Type “ASMR” into Google’s search engine and it will throw out an estimated 96 million results, while the gently whispered YouTube videos inspired by the aural trend amass millions of views.
The increasingly popular phenomenon – autonomous sensory meridian response – is a sensation people experience in reaction to certain noises, such as whispering, brushing and tapping.
It is said to be similar to the tingling sensation felt when someone brushes their fingertips lightly against your skin – but in your brain.
A lavish amount of shaving cream, a softly spoken narrator and multiple microphones providing surround-sound of a man shaving his body is how Lynx entered the online world of ASMR:
“Shavetorials” by 72andSunny Amsterdam is the latest ad to tap into the popular trend.
But the Unilever brand isn’t the only one to have jumped on the “brain-orgasm” bandwagon. Here’s how other brands have experimented with the sensory craze.
Ikea ‘Oddly Ikea’
The quarter-of-an-hour-long video, by Ogilvy New York, meanders through a student’s dorm, highlighting products such as duvets and lamps, while asking viewers to listen to how nice it sounds when the bed sheets are smoothed. The brand captioned the digital spot on YouTube: “Let Ikea dorm room solutions relax you in our new oddly satisfying ASMR video.”
BBDO Beijing turned the “Silky smooth” tagline of chocolate brand Dove (Galaxy in the UK) into reality in a sensory-inspired series of ads. One spot reveals a woman unwrapping a chocolate bar, with a rustle of the packaging, before biting and chewing on a piece. Finally, she whispers: “The ultimate enjoyment should be as silky smooth as this.” Another film features a man grinding cacao beans to make the bar of chocolate.
Renault ‘A relaxing electric vehicle experience’
Renault teamed up with influencer ASMR Zeitgeist to promote its electric model, the Zoe. In the video on his YouTube channel, conceptualised by The Loft Publicis Conseil, ASMR Zeitgeist taps on the bonnet and strokes its interiors to highlight various areas of the car, before driving the vehicle, which makes a crackling sound as it crunches over dry leaves on the road.
Safeguard Phillipines ‘The wash’
A woman washes her dirty hands after preparing a meal in this video for the antibacterial soap-maker’s Filipino audience. The sound of vegetables being chopped and bubbles forming on her lathered hands is intense. It’s paired with extreme close-up shots of the product in use for maximum impact. Safeguard captioned the YouTube video: “Because handwashing has never been this relaxing.”

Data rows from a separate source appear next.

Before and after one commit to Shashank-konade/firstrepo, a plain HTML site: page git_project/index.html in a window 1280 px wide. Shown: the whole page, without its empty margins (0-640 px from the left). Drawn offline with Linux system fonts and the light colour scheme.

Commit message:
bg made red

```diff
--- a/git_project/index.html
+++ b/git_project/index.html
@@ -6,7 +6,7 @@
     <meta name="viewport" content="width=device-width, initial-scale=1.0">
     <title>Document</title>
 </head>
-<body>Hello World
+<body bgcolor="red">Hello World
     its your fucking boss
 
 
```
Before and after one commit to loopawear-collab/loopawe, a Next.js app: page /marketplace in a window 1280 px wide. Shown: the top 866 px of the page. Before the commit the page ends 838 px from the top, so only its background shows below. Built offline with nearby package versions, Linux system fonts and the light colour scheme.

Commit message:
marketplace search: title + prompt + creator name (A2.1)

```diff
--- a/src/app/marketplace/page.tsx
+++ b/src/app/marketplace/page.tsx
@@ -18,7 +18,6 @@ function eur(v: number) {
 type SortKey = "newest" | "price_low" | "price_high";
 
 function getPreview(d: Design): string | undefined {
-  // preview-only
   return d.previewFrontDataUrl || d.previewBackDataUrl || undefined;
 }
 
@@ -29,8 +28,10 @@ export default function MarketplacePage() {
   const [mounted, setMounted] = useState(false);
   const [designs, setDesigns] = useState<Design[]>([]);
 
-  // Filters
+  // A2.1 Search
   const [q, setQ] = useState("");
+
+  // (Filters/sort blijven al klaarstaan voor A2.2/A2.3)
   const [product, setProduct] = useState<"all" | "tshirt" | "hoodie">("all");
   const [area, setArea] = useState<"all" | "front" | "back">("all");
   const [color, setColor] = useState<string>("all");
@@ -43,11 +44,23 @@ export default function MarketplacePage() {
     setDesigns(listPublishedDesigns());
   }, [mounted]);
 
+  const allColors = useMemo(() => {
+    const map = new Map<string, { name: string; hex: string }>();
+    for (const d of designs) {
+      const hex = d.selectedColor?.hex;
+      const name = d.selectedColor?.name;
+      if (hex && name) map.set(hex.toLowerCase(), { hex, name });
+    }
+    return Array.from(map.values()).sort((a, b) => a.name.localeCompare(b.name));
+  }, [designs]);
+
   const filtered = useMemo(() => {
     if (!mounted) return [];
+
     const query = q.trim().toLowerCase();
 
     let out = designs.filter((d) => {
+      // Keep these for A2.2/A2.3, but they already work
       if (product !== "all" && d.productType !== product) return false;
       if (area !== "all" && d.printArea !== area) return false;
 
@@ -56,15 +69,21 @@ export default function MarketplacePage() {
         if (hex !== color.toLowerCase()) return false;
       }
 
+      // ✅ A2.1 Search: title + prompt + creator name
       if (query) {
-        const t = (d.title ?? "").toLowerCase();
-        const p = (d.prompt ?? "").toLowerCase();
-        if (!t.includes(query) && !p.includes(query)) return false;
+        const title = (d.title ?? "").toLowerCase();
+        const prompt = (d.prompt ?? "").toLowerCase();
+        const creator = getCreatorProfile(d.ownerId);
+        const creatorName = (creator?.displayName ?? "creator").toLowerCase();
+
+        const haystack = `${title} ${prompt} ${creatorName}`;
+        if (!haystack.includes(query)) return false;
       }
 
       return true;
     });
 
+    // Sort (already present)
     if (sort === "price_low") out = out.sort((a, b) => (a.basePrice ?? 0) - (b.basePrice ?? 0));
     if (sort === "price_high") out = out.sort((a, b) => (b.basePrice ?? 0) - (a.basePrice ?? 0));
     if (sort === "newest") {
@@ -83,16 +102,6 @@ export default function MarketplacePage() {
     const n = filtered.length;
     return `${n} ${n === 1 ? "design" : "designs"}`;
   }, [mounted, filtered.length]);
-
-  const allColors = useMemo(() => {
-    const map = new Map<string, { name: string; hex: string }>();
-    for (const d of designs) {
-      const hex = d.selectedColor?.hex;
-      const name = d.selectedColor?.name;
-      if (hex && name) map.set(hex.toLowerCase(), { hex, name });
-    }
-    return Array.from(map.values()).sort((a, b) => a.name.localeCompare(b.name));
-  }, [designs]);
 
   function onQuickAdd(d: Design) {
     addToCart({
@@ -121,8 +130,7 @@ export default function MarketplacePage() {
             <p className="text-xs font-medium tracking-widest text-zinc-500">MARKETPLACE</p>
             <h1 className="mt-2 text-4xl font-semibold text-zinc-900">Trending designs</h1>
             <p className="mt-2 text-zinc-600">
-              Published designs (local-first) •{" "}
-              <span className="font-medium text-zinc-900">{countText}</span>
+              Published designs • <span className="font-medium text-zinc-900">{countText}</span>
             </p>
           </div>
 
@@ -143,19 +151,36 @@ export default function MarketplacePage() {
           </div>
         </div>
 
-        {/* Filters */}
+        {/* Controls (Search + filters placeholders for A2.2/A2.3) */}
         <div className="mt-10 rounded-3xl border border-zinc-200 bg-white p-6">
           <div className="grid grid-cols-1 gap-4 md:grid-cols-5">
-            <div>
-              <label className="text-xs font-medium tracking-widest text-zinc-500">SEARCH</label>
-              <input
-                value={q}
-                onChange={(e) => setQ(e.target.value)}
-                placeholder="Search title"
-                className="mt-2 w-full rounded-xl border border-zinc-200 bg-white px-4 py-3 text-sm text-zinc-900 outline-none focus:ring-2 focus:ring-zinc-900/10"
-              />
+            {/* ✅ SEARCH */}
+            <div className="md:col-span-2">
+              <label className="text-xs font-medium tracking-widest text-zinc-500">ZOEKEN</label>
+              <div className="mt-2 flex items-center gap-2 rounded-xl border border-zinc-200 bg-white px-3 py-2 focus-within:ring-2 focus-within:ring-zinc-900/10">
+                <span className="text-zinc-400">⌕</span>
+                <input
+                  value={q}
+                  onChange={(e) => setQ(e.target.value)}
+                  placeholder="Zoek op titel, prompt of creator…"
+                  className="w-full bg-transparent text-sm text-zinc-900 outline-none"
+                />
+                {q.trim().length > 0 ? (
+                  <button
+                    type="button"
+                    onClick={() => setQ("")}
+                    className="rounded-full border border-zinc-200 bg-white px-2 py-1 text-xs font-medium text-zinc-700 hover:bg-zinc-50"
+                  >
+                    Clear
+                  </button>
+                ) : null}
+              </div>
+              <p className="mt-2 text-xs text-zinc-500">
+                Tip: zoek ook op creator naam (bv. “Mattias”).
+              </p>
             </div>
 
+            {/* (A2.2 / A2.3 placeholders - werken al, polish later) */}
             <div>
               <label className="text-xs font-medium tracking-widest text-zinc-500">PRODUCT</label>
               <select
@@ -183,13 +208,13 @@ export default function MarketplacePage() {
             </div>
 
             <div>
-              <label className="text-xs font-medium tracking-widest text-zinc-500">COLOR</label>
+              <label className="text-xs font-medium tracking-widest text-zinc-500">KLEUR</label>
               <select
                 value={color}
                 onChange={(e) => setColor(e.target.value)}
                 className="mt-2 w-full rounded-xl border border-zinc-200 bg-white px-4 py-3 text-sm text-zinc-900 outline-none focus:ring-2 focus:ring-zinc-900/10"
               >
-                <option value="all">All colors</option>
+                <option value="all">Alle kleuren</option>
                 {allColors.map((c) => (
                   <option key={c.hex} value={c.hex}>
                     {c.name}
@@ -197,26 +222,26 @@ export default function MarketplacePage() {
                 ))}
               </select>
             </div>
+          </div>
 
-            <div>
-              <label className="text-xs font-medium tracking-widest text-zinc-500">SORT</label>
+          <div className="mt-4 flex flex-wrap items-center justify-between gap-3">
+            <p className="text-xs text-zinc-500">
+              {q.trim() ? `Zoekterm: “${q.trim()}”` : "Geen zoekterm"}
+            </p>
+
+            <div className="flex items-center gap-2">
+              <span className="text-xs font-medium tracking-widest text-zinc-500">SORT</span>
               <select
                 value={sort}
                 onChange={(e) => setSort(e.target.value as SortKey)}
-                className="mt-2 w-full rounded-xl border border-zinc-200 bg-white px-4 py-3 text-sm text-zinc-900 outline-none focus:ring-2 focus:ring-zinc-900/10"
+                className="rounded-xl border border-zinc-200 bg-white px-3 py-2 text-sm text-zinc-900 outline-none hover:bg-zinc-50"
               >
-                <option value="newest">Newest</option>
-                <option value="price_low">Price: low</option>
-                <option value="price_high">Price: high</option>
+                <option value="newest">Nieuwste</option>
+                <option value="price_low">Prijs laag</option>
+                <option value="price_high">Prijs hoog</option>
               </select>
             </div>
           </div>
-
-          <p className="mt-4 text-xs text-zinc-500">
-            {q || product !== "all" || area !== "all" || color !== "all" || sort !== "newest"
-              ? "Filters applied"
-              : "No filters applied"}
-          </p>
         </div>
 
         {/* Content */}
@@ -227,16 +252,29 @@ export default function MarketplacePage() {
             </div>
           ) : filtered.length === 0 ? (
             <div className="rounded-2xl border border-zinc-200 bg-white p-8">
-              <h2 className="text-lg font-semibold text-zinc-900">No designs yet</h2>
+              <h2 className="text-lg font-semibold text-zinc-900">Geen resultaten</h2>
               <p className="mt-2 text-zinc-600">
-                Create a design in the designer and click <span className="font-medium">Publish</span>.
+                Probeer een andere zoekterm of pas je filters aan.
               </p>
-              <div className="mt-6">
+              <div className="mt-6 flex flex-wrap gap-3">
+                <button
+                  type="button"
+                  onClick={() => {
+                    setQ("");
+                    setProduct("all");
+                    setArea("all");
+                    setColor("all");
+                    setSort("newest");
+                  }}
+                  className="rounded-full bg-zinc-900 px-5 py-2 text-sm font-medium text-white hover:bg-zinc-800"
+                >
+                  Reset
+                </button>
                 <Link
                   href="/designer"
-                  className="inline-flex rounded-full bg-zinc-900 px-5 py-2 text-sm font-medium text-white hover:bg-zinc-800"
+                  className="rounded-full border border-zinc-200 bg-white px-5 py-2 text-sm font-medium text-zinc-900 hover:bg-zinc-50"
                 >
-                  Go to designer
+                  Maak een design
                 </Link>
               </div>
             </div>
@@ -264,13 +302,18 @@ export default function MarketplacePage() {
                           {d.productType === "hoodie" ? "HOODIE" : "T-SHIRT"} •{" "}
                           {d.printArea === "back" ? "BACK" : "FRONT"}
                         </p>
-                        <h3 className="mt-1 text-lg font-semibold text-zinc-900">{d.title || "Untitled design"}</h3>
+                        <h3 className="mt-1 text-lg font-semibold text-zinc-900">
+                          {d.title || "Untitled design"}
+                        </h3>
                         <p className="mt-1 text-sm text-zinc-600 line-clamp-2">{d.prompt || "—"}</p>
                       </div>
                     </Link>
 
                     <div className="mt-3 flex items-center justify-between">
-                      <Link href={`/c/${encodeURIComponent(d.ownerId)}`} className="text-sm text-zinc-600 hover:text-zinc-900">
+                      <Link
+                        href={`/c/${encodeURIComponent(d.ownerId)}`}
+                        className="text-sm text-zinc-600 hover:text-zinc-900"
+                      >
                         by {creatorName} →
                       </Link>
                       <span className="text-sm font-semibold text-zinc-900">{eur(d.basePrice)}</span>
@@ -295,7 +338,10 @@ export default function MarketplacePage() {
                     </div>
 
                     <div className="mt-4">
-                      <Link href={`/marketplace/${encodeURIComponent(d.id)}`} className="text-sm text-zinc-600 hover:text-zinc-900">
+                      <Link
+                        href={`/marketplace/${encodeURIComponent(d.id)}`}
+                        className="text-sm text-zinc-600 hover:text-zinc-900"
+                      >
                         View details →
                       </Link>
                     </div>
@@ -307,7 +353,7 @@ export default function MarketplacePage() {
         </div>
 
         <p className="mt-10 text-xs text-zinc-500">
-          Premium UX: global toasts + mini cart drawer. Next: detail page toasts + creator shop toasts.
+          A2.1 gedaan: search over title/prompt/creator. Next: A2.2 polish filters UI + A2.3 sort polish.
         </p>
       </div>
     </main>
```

Pure Gold ‘The pure experience’
The brewer enlisted the help of Zoë Kravitz for its 2019 Super Bowl spot. The 45-second ad, by FCB Chicago, focuses on how pure the product is, drawing on the natural surroundings and emphasised by the sound of waves crashing against rocks and beer pouring into a glass, forming a foamy head as it bubbles.
Norrland Guld Ljus ‘The ear beer’
The Swedish alcoholic brand insists you enjoy its beer with your ear in a spot by Akestam Holst. The film, which was released on Spotify, YouTube and Apple Music, experiments with senses to get consumers as close as possible to feeling like they’re drinking the product.
KFC ‘Extra crispy’
The fast-food chain also joined forces with a celebrity for its experimental spot. Actor George Hamilton is the brand’s founder, Colonel Sanders, in this strange spot by Wieden & Kennedy Portland that sees him folding pocket squares while enjoying a bucket of the crispy stuff. Viewers can enjoy the contrasting sounds of silky fabric and chomping noises.
Netflix ‘Disjointed edition’
Netflix partnered actress Kathy Bates to poke fun at the craze with a two-and-a-half-minute video. In the trailer, which promotes Disjointed, a series about a cannabis lawyer, activist and long-time user, Bates eats (and subsequently spits out) a chocolate-coated pickled gherkin and says: “If you’re getting off to this, you’re a freak.”
Squarespace ‘Who is JohnMalkovich.com?’
Squarespace didn’t say its 2017 Super Bowl ad – which features actor John Malkovich talking close to a microphone and typing loudly on a computer – is ASMR-inspired. However, the most popular comments from viewers on the video suggest otherwise. Fabian Velasquez says: “This gave me ASMR tingles.” The spot was made by Squarespace and creative agency John X Hannes.